Ms. Mohaghegh counsels clients on all aspects of trademark law, including clearance, selection, prosecution, maintenance and enforcement.
She also assists clients in drafting and negotiating trademark settlement, licensing and coexistence agreements. She represents clients in a variety of industries, including health and wellness, media and entertainment, advertising and marketing, sports, publishing and fashion.
Prior to joining Frankfurt Kurnit, Ms. Mohaghegh was an associate at Willkie, Farr & Gallagher LLP, where she focused on trademark, copyright, trade secret and other intellectual property issues relating to mergers, acquisitions, financings and investments. She has also advised on issues relating to domain names, including disputes before the National Arbitration Forum.
Ms. Mohaghegh is a member of the New York State Bar Association and the New York Intellectual Property Law Association (NYIPLA) and serves on the NYIPLA’s Young Lawyers Committee and Trademark Law and Practice Committee. She is admitted to practice in New York.
University of Pennsylvania (BA, summa cum laude, 2009)
- Recipient of the Robert A. Fox Leadership Award
New York University School of Law (JD, 2014)
- Associate Editor of the Journal of Intellectual Property and Entertainment Law
Upcoming Speaking Engagements
Past Speaking Engagements
NYU Law School: Tips for Being a Trademark Practitioner
Dorna Mohaghegh presents on being a trademark practitioner for students at NYU Law School.
October 3 2017
NYU Law Women
Dorna Mohaghegh speaks on a panel for NYU Law Women on "A Day in the Life of a Lawyer."
September 22 2016
news & press
Boston Restaurant Could Not Enforce Geographically Descriptive Trademark Against Celebrity Chef
In a closely watched trademark battle with implications for food, beverage and other industries, a federal court has found for celebrity chef and television personality Christopher Kimball and his new media company, CHRISTOPHER KIMBALL'S MILK STREET. An allegedly competing business, MILK STREET CAFÉ, had sued CHRISTOPHER KIMBALL'S MILK STREET, arguing that Kimball's use of CHRISTOPHER KIMBALL'S MILK STREET was likely to cause confusion with MILK STREET CAFÉ.
Twitter Has Great Ideas For Movies—Will Hollywood Listen?
Supreme Court Strikes Down Lanham Act Prohibition on Registration of Disparaging Trademarks

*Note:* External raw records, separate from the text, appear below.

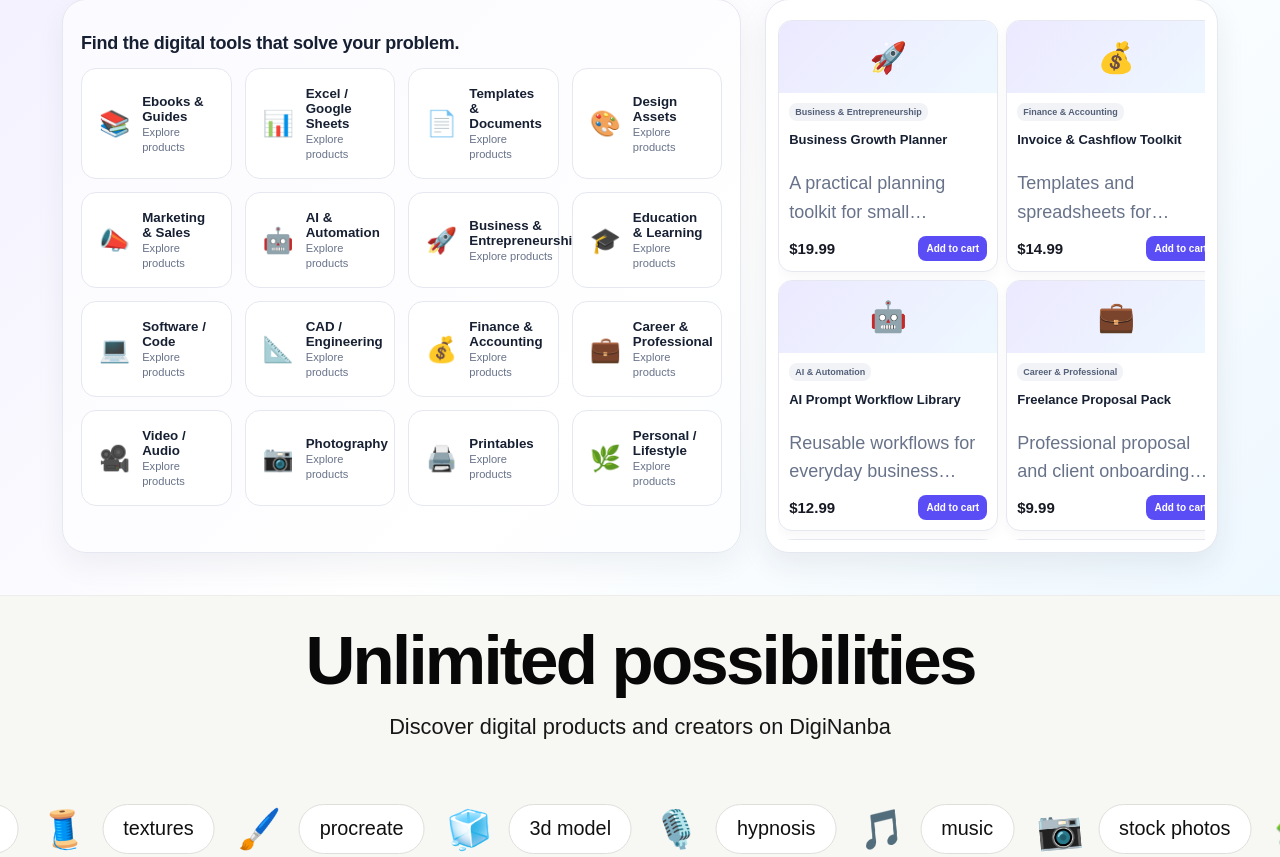
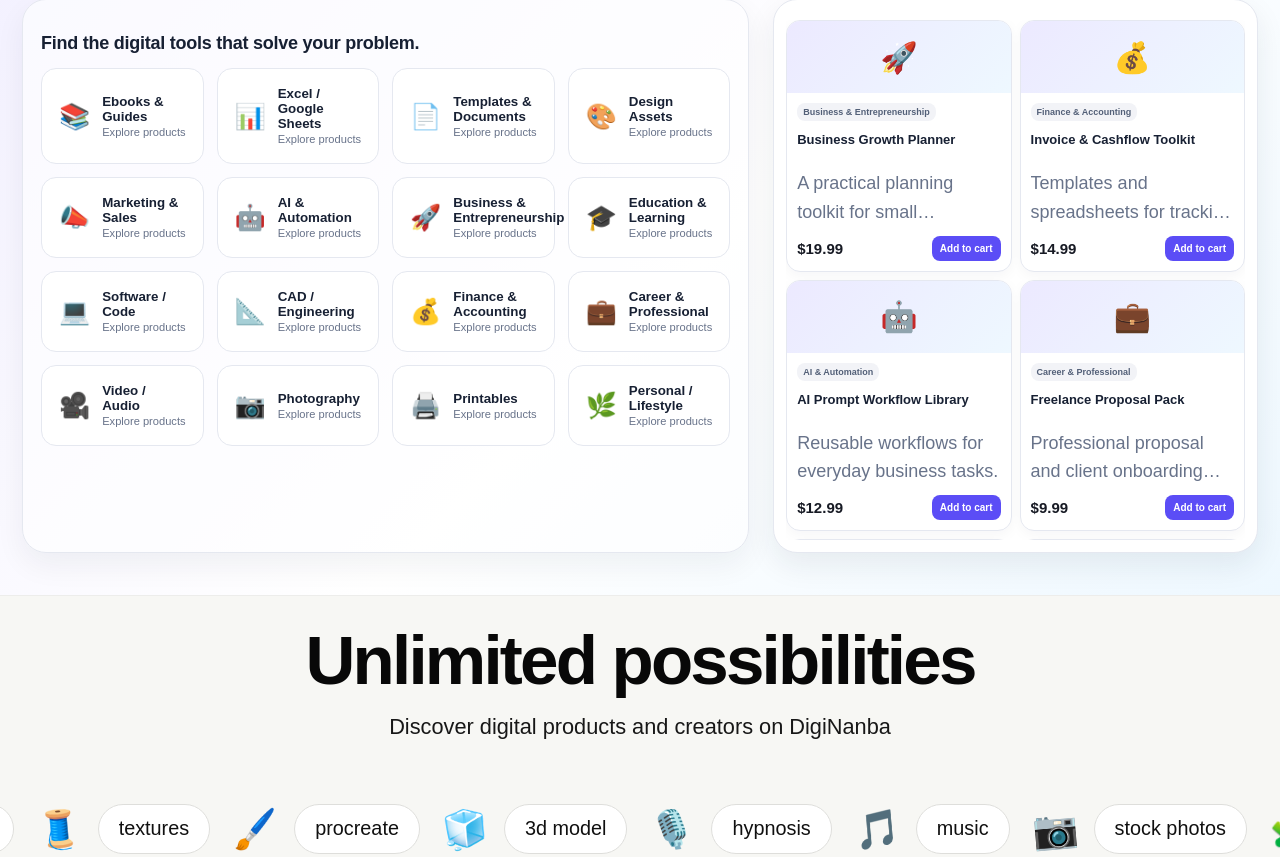
Before and after one commit to agnengineeringselectricals-crypto/diginanba, a Next.js app: page / in a window 1280 px wide. Shown: the part 143-1000 px from the top of the page. Built offline with nearby package versions, Linux system fonts and the light colour scheme; no server answers; the database is empty.

Commit message:
Fix homepage rows to fill available width responsively

```diff
--- a/app/globals.css
+++ b/app/globals.css
@@ -234,3 +234,39 @@ a.ref-need:hover .ref-solution-link{text-decoration:underline}
 @media(max-width:900px){.ref-category-nav{top:116px}.ref-category-nav-inner{justify-content:flex-start;gap:24px;padding:0 18px}}
 @media(max-width:700px){.ref-category-nav{top:108px}.ref-category-nav-inner{min-height:44px;gap:20px;padding:0 14px}.ref-category-nav-inner a{font-size:13px;padding:13px 0 11px}}
 @media(max-width:420px){.ref-category-nav{top:104px}.ref-category-nav-inner{gap:18px}}
+
+
+/* Full-width homepage rows: use the available viewport width without fixed-width grid overflow. */
+@media(min-width:1201px){
+  .ref-container{max-width:1440px;width:100%}
+}
+.ref-section>.ref-container,
+.ref-hero>.ref-container{width:100%}
+.ref-products,
+.ref-horizontal,
+.ref-needs,
+.ref-categories,
+.ref-market-grid,
+.ref-featured-grid{width:100%;min-width:0;box-sizing:border-box}
+.ref-horizontal{grid-template-columns:repeat(4,minmax(0,1fr));overflow:visible}
+.ref-products{grid-template-columns:repeat(3,minmax(0,1fr))}
+.ref-needs{grid-template-columns:repeat(4,minmax(0,1fr))}
+.ref-featured-grid{grid-template-columns:repeat(2,minmax(0,1fr))}
+.ref-product,.ref-need,.ref-category,.ref-featured-card{min-width:0;max-width:100%;box-sizing:border-box}
+@media(max-width:900px){
+  .ref-horizontal{grid-template-columns:repeat(2,minmax(0,1fr));overflow:visible}
+  .ref-products{grid-template-columns:repeat(2,minmax(0,1fr))}
+  .ref-needs{grid-template-columns:repeat(2,minmax(0,1fr))}
+  .ref-featured-grid{grid-template-columns:repeat(2,minmax(0,1fr));max-height:none}
+}
+@media(max-width:560px){
+  .ref-horizontal{grid-template-columns:repeat(2,minmax(0,1fr));gap:10px}
+  .ref-products{grid-template-columns:repeat(2,minmax(0,1fr));gap:10px}
+  .ref-needs{grid-template-columns:repeat(2,minmax(0,1fr));gap:9px}
+  .ref-categories{grid-template-columns:repeat(2,minmax(0,1fr))}
+  .ref-featured-grid{grid-template-columns:repeat(2,minmax(0,1fr));max-height:none;gap:9px}
+  .ref-container{padding-left:14px;padding-right:14px}
+}
+@media(max-width:360px){
+  .ref-horizontal,.ref-products,.ref-needs{grid-template-columns:minmax(0,1fr)}
+}
```
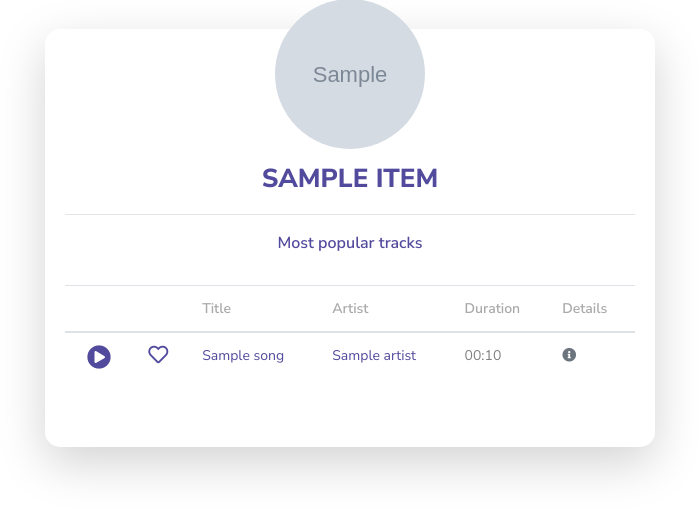
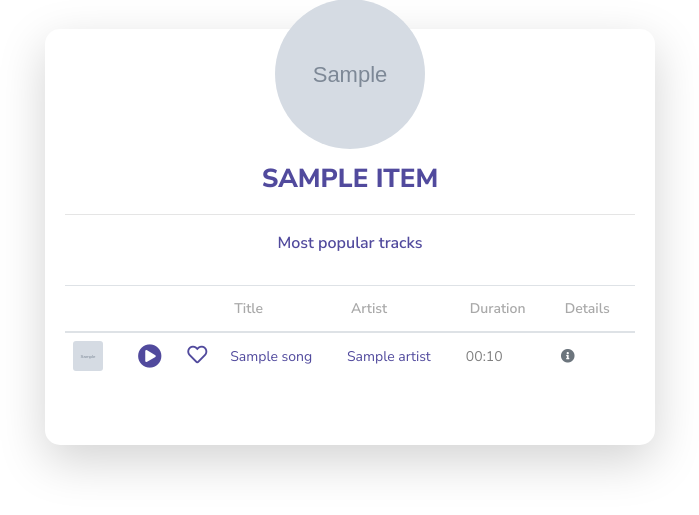
Before and after one commit to ivansekularac/sheezer, a Django app: page /music/top/1/ in a window 1280 px wide. Shown: the part 153-668 px from the top of the page, without its empty margins (290-989 px from the left). Run offline with Django 3.2, Linux system fonts and the light colour scheme; a user stored in the database is signed in; data comes from the database, SQL or seed files in the repository; both versions use the stored data as it was after the commit; grey boxes marked "Sample" are stand-in pictures; a database or web service that is not in the repository returns one stand-in record (values such as "Sample title"); data that the repository does not hold is empty; some libraries are stand-ins or nearby versions.

Commit message:
"Added cover photos and some stying chages to table views"

```diff
--- a/assets/styles.css
+++ b/assets/styles.css
@@ -653,6 +653,20 @@ nav a i {
   color: #514A9D;
   font-weight: 900;
   text-transform: uppercase;
+}
+
+.album .cover_small,
+.artist .cover_small {
+  height: 30px;
+  width: 30px;
+  margin: 0;
+  border-radius: 3px;
+}
+
+.artist .table td,
+.album .table td {
+  padding: 8px;
+  vertical-align: middle;
 }
 
 .artist .artist-info .artist-albums,
--- a/music/templates/music/artist.html
+++ b/music/templates/music/artist.html
@@ -28,7 +28,7 @@
           <p>Most Popular Songs</p>
           <table class="table">
             <thead>
-              <th colspan="2"></th>
+              <th colspan="3"></th>
               <th>Title</th>
               <th>Album</th>
               <th>Duration</th>
@@ -36,6 +36,7 @@
             </thead>
             {% for song in data.top20.data %}
             <tr>
+              <td><img src='{{ song.album.cover_small }}' class="cover_small"></td>
               <td><span class="btn play-button fas fa-play-circle" data-url="{{ song.preview }}"></span></td>
               <td>
                 {% if song.id in favorite_songs %}
--- a/music/templates/music/favorites.html
+++ b/music/templates/music/favorites.html
@@ -38,7 +38,7 @@
           <span class="btn btn-primary play-button fas fa-play-circle" data-url="{{ song.preview }}"></span>
         </td>
         <td><a class="datatable-link" href="{% url 'music:artist' song.artist.id %}">{{ song.artist.name }}</a></td>
-        <td>{{ song.title_short }}</td>
+        <td><a class="datatable-link" href="{% url 'music:track' song.id %}">{{ song.title_short }}</a></td>
         <td><a class="datatable-link" href="{% url 'music:album' song.album.id %}">{{ song.album.title }}</a></td>
         <td>{{ song.duration|duration }}</td>
         <td>{{ song.rank|popularity }} / 10</td>
--- a/music/templates/music/top.html
+++ b/music/templates/music/top.html
@@ -28,7 +28,7 @@
           <p>Most popular tracks</p>
           <table class="table">
             <thead>
-              <th colspan="2"></th>
+              <th colspan="3"></th>
               <th>Title</th>
               <th>Artist</th>
               <th>Duration</th>
@@ -36,6 +36,7 @@
             </thead>
             {% for song in data.tracks.data %}
             <tr>
+              <td><img src='{{ song.album.cover_small }}' class="cover_small"></td>
               <td><span class="btn play-button fas fa-play-circle" data-url="{{ song.preview }}"></span></td>
               <td>
                 {% if song.id in favorite_songs %}
--- a/templates/layout.html
+++ b/templates/layout.html
@@ -16,6 +16,9 @@
         <link href="https://cdnjs.cloudflare.com/ajax/libs/font-awesome/5.11.2/css/all.css" rel="stylesheet">
         <!-- Datatable Styles -->
         <link href="https://cdn.datatables.net/1.10.20/css/dataTables.bootstrap4.min.css" rel="stylesheet">
+        <!-- Fav Icon -->
+        <link rel="shortcut icon" href="{% static '/favicon.ico' %}" type="image/x-icon">
+        <link rel="icon" href="{% static '/favicon.ico' %} type="image/x-icon">
     </head>
     <body>
         <div class="loader text-center">
```
Also changed, not shown: db.sqlite3, media/favicon.ico (added), media/profile_pics/Profile_Picture_1zJIZKD.jpg (added).
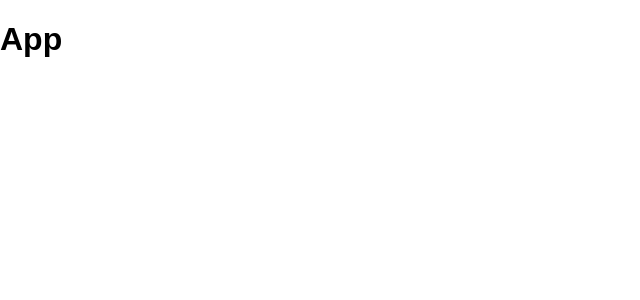
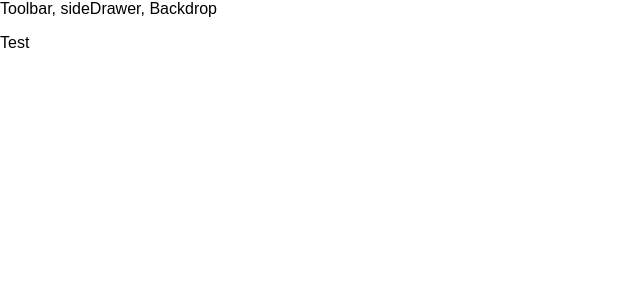
Before and after one commit to YakubuAmidu/SandwitchBuilder, a React (Create React App) app: page / in a window 1280 px wide. Shown: the top 300 px of the page, without its empty margins (0-640 px from the left). Built offline with nearby package versions, Linux system fonts and the light colour scheme.

Commit message:
Commiting changes

```diff
--- a/src/App.js
+++ b/src/App.js
@@ -1,10 +1,14 @@
 import React, { Component } from 'react';
+
+import Layout from './components/Layout/Layout';
 
 class App extends Component {
   render() {
     return (
       <div>
-        <h1>App</h1>
+        <Layout>
+          <p>Test</p>
+        </Layout>
       </div>
     );
   }
--- a/src/components/Layout/Layout.js
+++ b/src/components/Layout/Layout.js
@@ -0,0 +1,12 @@
+import React from 'react';
+
+import Aux from '../../hoc/Aux';
+
+const layout = (props) => (
+  <Aux>
+    <div>Toolbar, sideDrawer, Backdrop</div>
+    <main>{props.children}</main>
+  </Aux>
+);
+
+export default layout;
--- /dev/null
+++ b/src/hoc/Aux.js
@@ -0,0 +1,3 @@
+const aux = (props) => props.children;
+
+export default aux;
```
Also changed, not shown: 1 other file (tests, documents, lock files or other folders).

On June 19, 2017, the Supreme Court unanimously ruled in Matal v. Tam that Section 2(a) of the Lanham Act, which prohibits the federal registration of disparaging trademarks, is unconstitutional because it violates "a bedrock First Amendment principle: Speech may not be banned on the ground that it expresses ideas that offend."
#Covfefe: Trending - But Can You Register It As a Trademark?
President Trump recently tweeted, without context, "Despite the constant negative press covfefe". Within minutes, the Internet was ablaze with commentary, speculation, and humor regarding the newly invented term.
Leveraging Trademark Law to Commercialize a Meme
Get Ready for New Trademark Trial and Appeal Board Rules
The Trademark Trial and Appeal Board (the "Board") has announced a number of changes to the Trademark Rules of Practice, to take effect on January 14, 2017.